§ Problem to work on
From the data below, report how many lines contain the word "ContactModel", giving the number and nothing else.

§ Records provided
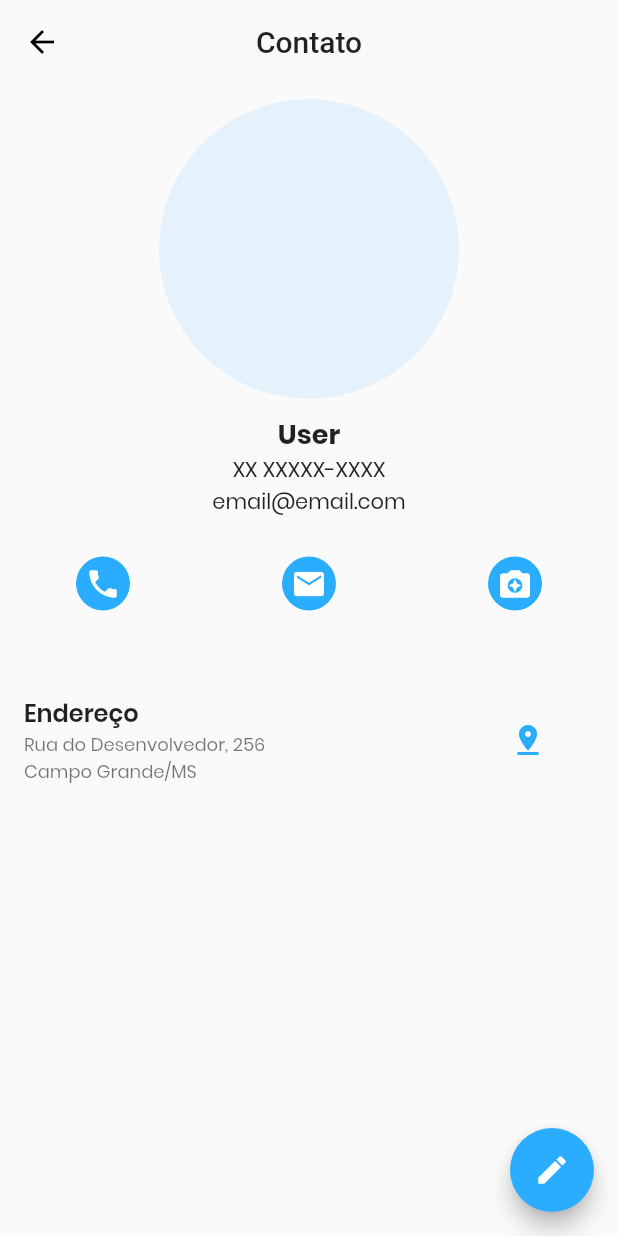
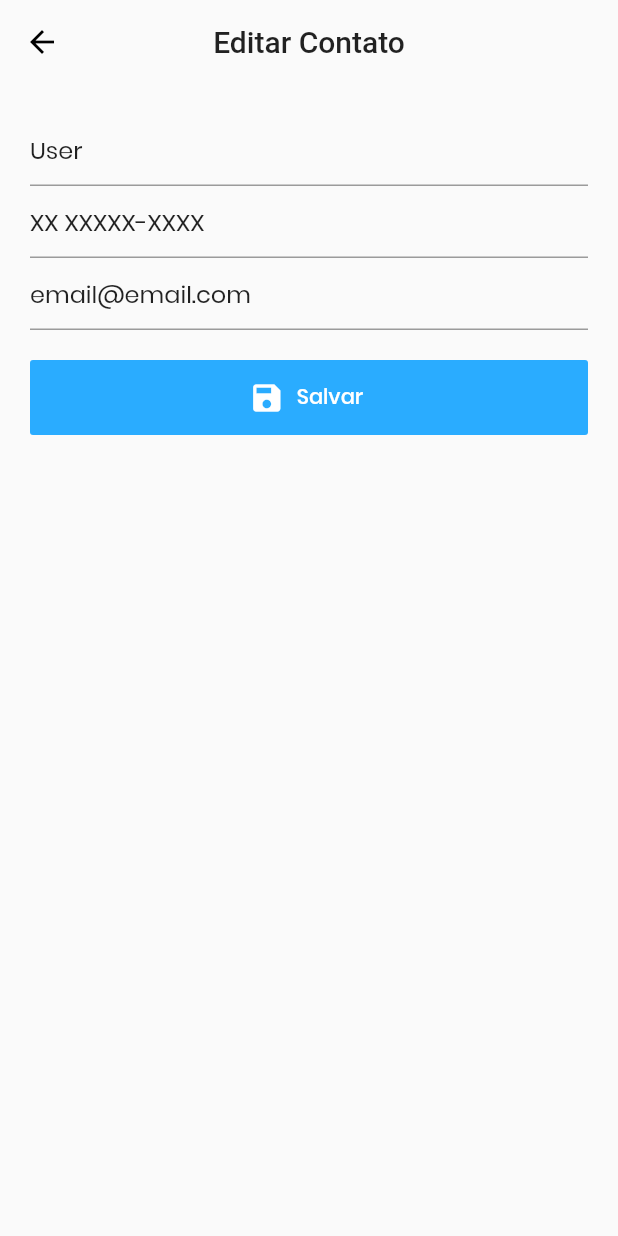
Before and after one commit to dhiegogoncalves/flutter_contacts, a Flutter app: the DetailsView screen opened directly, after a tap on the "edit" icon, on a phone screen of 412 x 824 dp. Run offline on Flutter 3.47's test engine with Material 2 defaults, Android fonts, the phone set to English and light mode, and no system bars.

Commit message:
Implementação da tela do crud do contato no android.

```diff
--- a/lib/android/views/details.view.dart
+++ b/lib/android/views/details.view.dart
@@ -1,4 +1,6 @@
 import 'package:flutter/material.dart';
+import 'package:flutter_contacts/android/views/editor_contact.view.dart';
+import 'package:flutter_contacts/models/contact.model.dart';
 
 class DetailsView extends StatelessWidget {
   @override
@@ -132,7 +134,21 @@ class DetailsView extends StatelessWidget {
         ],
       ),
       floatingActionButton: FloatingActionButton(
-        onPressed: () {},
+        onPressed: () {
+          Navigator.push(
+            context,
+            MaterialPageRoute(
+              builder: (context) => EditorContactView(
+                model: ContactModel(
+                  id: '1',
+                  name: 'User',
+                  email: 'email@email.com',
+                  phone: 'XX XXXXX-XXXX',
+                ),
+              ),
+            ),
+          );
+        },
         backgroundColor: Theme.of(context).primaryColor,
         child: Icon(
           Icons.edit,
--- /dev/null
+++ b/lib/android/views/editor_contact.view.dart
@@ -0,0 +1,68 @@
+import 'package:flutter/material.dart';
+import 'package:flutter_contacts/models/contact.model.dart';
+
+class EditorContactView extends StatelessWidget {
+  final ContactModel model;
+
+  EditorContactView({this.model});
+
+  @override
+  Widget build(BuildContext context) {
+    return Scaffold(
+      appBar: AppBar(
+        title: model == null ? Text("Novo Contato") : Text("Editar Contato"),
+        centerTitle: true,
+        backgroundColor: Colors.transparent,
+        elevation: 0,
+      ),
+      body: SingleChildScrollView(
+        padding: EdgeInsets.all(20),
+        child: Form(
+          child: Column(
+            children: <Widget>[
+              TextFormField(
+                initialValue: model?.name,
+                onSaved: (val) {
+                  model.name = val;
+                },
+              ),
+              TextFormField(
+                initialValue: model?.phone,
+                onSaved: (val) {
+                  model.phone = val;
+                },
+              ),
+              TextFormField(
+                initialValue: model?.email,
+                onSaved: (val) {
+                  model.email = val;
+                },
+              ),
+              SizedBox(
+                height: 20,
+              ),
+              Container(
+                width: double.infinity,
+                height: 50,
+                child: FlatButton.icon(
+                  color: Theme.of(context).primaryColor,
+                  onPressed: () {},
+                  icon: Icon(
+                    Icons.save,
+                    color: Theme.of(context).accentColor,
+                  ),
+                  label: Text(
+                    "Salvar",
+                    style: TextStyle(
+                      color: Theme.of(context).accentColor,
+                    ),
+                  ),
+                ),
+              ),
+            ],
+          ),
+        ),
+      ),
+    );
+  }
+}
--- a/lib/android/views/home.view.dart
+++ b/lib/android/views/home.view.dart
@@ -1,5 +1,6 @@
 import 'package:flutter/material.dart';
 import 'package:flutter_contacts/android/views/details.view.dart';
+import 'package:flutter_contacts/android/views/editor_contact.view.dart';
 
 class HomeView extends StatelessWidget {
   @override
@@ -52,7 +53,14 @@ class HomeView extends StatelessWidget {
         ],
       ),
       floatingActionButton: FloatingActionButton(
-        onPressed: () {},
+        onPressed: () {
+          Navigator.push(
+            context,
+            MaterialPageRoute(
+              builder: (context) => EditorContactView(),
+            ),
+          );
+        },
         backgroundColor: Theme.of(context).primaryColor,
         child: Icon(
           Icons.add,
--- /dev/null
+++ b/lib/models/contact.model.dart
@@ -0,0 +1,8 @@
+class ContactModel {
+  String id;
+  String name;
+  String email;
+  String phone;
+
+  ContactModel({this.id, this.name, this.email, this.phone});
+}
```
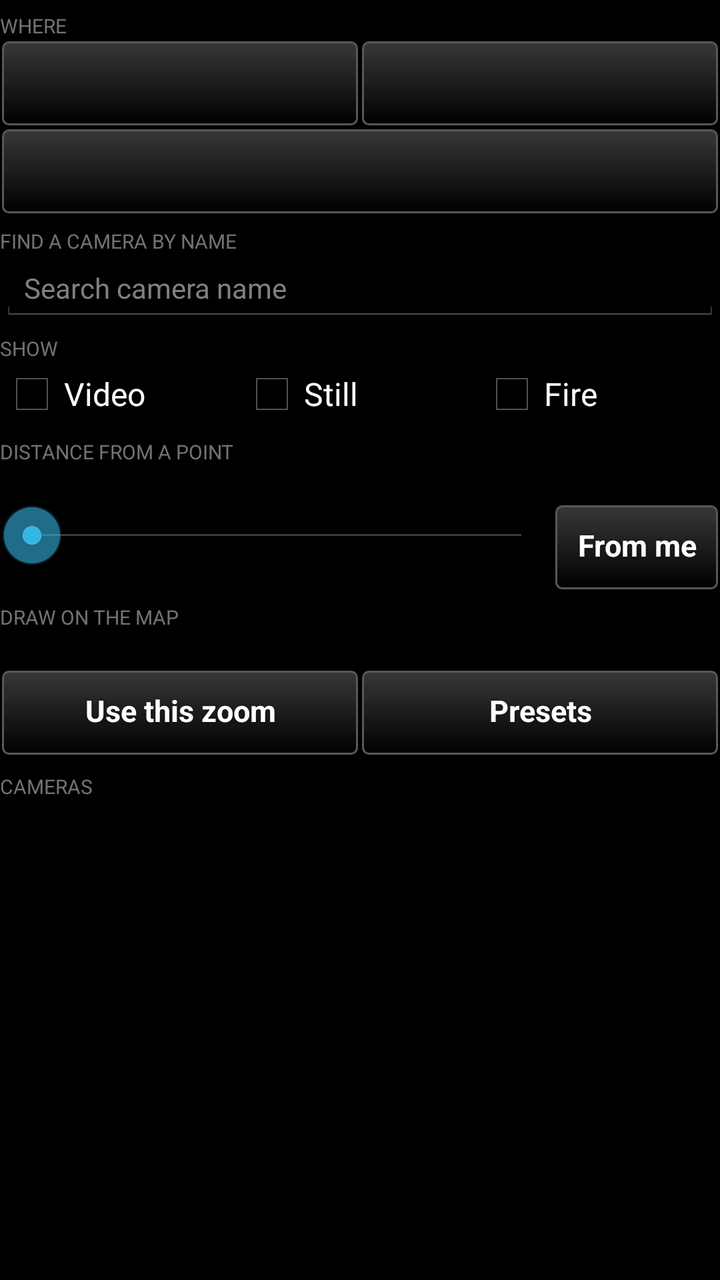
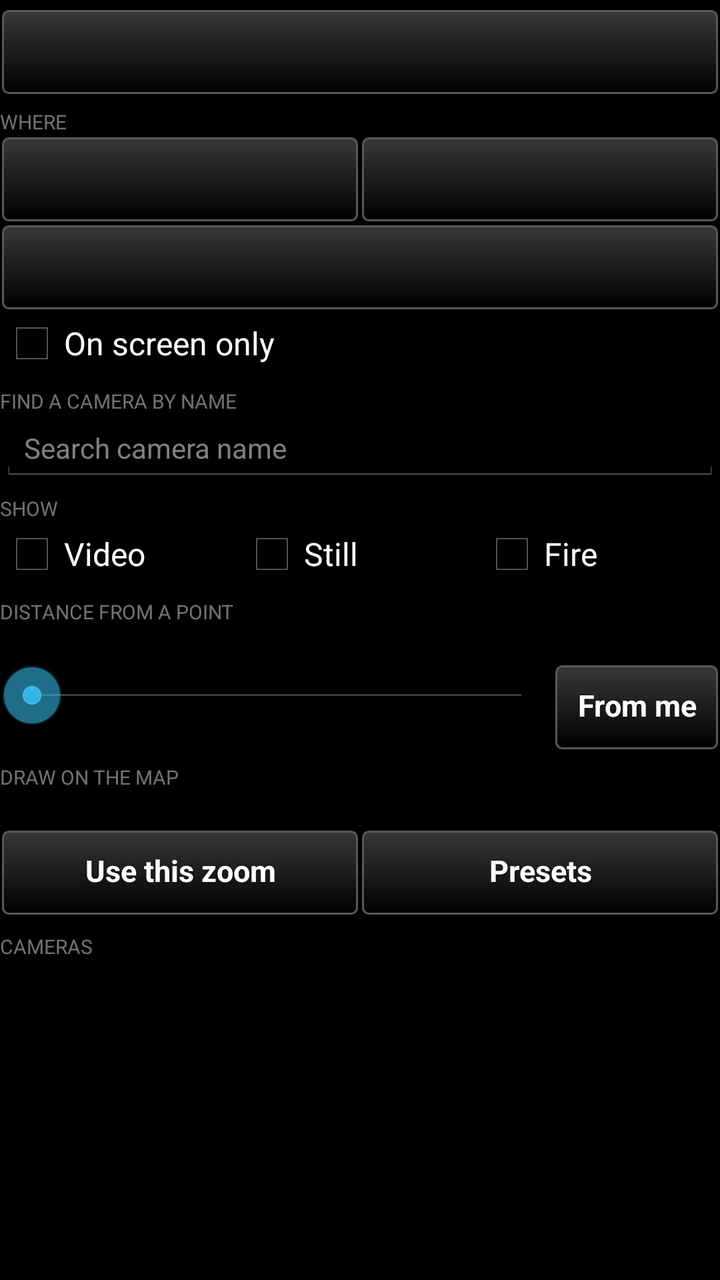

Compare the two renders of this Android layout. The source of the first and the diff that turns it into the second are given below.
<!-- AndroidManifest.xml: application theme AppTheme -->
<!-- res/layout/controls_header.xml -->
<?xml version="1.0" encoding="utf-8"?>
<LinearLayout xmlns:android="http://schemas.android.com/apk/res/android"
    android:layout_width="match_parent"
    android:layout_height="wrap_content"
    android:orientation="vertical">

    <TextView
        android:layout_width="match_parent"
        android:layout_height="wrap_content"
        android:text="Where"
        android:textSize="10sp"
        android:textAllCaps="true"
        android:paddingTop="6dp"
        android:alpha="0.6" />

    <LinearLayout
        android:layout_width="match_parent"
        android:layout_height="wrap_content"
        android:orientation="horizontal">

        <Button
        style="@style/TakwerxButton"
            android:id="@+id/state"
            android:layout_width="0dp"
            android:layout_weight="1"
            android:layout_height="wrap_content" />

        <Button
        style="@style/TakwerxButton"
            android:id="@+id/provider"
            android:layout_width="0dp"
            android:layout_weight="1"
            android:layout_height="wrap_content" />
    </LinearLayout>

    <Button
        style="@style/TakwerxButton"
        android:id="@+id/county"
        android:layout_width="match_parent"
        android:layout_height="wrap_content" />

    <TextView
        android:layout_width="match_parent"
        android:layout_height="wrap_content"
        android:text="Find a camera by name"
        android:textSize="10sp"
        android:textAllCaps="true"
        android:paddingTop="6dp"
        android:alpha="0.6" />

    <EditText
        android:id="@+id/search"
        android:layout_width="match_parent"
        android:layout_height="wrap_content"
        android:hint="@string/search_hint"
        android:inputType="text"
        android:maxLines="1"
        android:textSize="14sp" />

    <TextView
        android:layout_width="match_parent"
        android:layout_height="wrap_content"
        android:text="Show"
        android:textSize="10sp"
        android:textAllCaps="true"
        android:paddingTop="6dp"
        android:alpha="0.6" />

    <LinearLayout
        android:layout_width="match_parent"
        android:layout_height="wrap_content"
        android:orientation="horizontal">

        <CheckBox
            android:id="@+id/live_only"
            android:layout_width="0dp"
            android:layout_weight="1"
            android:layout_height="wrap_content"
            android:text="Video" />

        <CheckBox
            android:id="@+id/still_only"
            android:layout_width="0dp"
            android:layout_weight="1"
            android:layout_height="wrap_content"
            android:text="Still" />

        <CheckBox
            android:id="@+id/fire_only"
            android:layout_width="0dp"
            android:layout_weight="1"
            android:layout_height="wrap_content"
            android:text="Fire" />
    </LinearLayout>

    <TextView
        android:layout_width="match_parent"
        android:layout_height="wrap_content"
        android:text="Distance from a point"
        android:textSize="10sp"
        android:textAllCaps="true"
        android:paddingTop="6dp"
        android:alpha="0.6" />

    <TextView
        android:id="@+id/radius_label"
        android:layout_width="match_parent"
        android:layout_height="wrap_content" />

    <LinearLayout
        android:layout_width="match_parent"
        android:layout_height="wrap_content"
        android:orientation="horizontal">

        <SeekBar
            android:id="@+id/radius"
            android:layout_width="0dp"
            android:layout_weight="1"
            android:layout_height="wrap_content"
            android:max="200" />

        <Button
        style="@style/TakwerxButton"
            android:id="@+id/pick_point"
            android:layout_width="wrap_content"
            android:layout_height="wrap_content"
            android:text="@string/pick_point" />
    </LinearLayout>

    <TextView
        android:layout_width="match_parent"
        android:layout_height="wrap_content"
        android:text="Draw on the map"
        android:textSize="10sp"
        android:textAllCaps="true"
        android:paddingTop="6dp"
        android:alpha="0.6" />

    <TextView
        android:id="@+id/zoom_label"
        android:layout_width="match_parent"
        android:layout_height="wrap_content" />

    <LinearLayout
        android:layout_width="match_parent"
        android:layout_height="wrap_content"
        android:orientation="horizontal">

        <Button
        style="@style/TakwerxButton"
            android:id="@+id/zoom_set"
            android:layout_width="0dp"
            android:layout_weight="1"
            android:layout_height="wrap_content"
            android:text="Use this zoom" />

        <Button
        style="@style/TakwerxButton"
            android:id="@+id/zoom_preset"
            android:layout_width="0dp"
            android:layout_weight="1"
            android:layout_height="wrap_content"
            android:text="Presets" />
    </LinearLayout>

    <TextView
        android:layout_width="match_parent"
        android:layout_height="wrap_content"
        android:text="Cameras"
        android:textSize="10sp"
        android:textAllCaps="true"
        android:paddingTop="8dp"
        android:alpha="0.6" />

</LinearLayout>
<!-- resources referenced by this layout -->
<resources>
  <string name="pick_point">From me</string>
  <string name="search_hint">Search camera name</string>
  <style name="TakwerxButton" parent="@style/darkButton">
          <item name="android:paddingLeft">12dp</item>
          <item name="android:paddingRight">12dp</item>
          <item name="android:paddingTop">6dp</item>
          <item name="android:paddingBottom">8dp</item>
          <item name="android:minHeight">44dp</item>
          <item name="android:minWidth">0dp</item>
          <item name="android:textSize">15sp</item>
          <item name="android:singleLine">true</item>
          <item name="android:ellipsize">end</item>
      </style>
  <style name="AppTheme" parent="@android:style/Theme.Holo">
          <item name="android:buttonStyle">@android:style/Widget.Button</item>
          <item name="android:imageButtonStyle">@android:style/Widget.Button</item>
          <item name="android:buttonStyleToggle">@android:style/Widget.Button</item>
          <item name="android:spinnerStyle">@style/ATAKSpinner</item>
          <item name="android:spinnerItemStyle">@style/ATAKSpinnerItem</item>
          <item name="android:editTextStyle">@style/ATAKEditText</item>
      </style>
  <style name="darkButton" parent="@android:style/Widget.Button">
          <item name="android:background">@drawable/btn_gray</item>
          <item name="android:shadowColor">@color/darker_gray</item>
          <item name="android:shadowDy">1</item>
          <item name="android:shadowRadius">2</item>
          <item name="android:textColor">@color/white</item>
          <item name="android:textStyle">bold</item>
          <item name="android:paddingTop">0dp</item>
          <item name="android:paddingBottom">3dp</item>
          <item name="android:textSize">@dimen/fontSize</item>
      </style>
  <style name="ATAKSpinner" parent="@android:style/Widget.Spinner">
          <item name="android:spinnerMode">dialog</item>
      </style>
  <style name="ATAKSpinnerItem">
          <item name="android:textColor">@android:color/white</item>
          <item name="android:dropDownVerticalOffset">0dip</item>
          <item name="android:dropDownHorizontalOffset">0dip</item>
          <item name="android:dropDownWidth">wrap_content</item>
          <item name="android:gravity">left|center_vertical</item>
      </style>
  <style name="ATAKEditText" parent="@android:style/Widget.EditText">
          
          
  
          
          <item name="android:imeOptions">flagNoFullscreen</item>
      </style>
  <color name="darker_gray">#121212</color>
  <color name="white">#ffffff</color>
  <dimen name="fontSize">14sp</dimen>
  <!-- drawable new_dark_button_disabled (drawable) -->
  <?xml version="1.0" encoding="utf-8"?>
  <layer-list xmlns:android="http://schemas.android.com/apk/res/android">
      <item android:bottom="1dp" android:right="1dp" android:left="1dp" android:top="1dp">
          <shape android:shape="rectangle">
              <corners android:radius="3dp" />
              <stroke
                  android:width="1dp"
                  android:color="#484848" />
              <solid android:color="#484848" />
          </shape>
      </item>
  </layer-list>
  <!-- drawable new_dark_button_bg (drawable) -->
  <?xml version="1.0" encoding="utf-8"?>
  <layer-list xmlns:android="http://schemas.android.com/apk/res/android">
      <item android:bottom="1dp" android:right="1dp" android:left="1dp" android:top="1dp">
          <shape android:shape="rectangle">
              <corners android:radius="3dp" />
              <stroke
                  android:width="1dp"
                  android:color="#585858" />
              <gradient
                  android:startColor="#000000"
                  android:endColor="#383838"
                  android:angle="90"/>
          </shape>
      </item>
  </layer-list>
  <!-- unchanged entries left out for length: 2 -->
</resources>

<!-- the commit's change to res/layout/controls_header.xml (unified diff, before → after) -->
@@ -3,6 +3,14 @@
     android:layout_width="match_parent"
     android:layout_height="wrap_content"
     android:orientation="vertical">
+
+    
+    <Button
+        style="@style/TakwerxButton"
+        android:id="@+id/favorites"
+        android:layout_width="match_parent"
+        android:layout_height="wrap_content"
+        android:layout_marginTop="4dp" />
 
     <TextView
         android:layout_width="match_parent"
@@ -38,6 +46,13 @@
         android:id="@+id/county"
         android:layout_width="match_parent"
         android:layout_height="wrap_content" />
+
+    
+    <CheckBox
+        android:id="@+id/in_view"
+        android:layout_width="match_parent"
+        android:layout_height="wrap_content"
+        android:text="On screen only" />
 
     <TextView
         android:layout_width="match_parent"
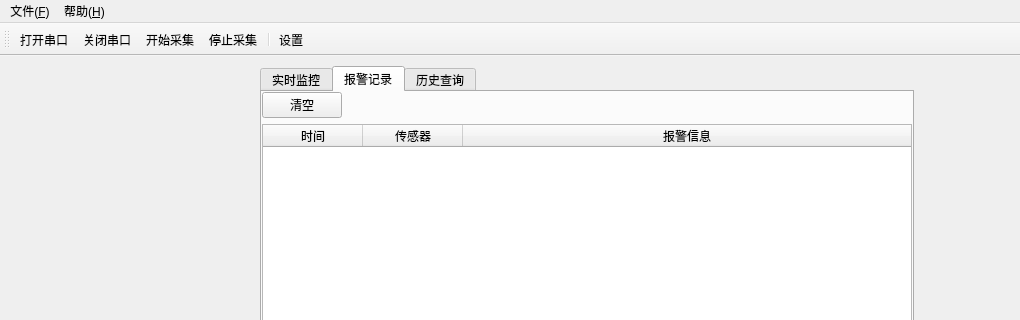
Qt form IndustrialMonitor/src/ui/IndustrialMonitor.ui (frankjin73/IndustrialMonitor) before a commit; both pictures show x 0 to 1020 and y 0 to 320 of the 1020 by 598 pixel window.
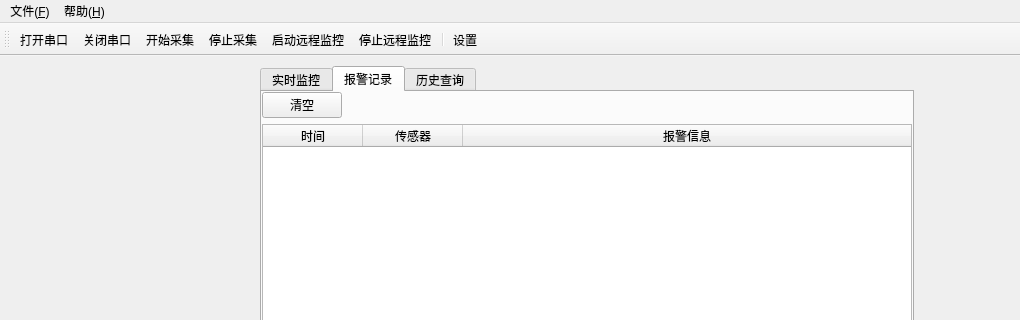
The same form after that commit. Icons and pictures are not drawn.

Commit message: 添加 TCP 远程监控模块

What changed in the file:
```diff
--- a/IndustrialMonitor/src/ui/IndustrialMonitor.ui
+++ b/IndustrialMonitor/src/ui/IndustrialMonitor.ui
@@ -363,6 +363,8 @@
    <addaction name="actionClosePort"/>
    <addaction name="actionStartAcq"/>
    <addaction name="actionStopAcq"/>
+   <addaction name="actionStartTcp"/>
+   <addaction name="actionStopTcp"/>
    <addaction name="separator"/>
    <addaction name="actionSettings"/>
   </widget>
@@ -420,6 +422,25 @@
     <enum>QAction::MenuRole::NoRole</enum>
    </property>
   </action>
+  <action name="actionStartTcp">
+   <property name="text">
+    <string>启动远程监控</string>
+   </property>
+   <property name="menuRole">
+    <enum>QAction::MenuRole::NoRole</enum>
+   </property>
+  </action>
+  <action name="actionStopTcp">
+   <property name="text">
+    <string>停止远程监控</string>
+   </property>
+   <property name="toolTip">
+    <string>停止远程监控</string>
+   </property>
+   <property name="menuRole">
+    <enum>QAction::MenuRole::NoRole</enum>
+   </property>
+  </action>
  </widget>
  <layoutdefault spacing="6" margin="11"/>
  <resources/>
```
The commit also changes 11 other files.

§ Answer box
4